A survey of 33 local authorities released by Local Government Regulation (LGR) last week showed that 19% of restaurants misdescribed food as "local" when it fact it came from as far away as New Zealand (see "Telling porkies" below).
A spokesman for the LGR said: "We are not calling for statutory regulation but some sort of informal agreement between the Department for Food and Rural Affairs (Defra) and the industry that defines what localism and regionalism are in terms of food sourcing. This would, from our point of view, be a very useful step."
Henrietta Green, founder of Food Lovers Britain, echoed the call for a stronger definition. "I have been saying for years that the whole area of using ‘local' as a description is a complete minefield," she said.
And Mark Linehan, managing director of the Sustainable Restaurant Association, added: "It makes sense for restaurants to promote their sustainable activity, like using locally produced or sourced food, but these claims must be backed up by evidence, or customers will see through them."

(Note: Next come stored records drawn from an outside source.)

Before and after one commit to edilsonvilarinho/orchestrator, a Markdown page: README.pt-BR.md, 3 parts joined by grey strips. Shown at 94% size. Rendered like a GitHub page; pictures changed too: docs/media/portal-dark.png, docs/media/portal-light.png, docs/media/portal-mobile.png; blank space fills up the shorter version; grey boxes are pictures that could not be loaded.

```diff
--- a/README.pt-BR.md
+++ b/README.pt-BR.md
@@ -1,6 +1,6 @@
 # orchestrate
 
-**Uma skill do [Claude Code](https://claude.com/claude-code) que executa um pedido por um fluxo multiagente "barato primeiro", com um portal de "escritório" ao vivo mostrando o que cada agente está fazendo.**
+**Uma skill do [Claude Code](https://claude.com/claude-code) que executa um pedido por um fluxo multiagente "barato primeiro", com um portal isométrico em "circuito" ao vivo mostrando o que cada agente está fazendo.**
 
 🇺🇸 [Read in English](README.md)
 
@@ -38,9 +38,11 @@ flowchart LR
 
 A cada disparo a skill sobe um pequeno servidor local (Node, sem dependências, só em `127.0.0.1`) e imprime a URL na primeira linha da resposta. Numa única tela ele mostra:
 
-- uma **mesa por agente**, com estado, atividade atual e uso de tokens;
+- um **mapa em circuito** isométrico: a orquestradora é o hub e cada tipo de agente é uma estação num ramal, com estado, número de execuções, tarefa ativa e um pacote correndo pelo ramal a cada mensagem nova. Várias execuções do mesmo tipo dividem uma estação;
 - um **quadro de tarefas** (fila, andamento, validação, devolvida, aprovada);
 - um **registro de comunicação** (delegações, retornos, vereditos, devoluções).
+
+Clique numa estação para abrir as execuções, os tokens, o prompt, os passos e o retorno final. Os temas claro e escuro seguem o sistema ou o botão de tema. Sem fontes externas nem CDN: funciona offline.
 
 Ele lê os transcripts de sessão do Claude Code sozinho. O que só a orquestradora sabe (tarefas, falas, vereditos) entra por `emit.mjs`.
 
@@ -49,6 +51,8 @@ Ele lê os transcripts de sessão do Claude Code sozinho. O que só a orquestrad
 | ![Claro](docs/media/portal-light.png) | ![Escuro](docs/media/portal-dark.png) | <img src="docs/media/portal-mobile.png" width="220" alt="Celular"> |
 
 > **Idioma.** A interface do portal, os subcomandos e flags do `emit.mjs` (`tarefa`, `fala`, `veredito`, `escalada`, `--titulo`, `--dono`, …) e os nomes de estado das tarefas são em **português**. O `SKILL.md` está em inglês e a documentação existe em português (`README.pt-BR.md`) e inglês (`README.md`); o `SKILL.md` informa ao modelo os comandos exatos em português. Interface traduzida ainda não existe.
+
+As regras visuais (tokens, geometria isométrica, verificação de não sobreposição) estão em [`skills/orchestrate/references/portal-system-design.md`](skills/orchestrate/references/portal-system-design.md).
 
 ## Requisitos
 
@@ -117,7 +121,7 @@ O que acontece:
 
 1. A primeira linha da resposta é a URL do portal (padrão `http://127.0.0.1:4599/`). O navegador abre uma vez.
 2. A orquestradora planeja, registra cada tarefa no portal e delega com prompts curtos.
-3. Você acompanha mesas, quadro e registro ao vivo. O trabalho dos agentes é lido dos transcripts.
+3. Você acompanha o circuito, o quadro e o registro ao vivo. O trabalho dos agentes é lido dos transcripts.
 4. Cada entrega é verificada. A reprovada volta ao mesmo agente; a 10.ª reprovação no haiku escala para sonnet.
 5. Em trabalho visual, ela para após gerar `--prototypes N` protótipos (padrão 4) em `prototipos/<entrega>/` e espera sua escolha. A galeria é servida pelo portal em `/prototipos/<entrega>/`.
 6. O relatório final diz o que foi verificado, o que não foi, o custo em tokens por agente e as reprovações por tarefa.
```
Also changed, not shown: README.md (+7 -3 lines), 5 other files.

However there was less agreement on how "local" ought to be defined. The LGR said it would be happy with food being sold within a 30-mile radius of where it was produced.
But Green argued that it ought to be defined by more than just the distance of a supplier from a retailer. "When consumers buy into local foods, they are not only buying geographically but they are buying into what they think of as a set of values that would encompass ‘localness'.
"Everyone is local to someone. Coca-Cola, if you live five minutes down from the factory, is a local producer. Obviously, emotionally and contextually, you do not think of Coca-Cola as being local, so there has to be a set of standards that are involved in what your sourcing policies are, what your welfare policies are and so on," she said.
Green's organisation has recently started recognising Food Lovers Approved producers, where accredited suppliers have to show not only that their product is produced locally, but that a proportion of the ingredients they use to make it is also local.
Despite the calls though, Defra told Caterer it had no plans to strengthen the definition. "Labelling on the origin of food may not be used to mislead consumers. Although there's no agreed definition for the term ‘local', any business using the term should be able to explain what it means," a spokesperson said.
While there is no definition of "local" in food labelling legislation, the Food Law Code of Practice does tell food authorities to interpret local as "sales within the supplying establishment's own county plus the greater of either the neighbouring county or counties or 30 miles from the boundary of the supplying establishment's county."
Telling porkies - misleading menus
Misleading claims on restaurants' menus included:
â- "Local Devon chicken" that had been imported
â- "Fresh local cream" that was cream substitute containing vegetable fat
â- "Somerset butter" that came from Scotland
â- "West Country fish fillets" that came from the West Country but were filleted in China
The LGR found that meat and dairy products were the most frequently misdescribed, including:
â- 50% of poultry
â- 29% of sausages
â- 27% of both beef and lamb
â- 24% of dairy products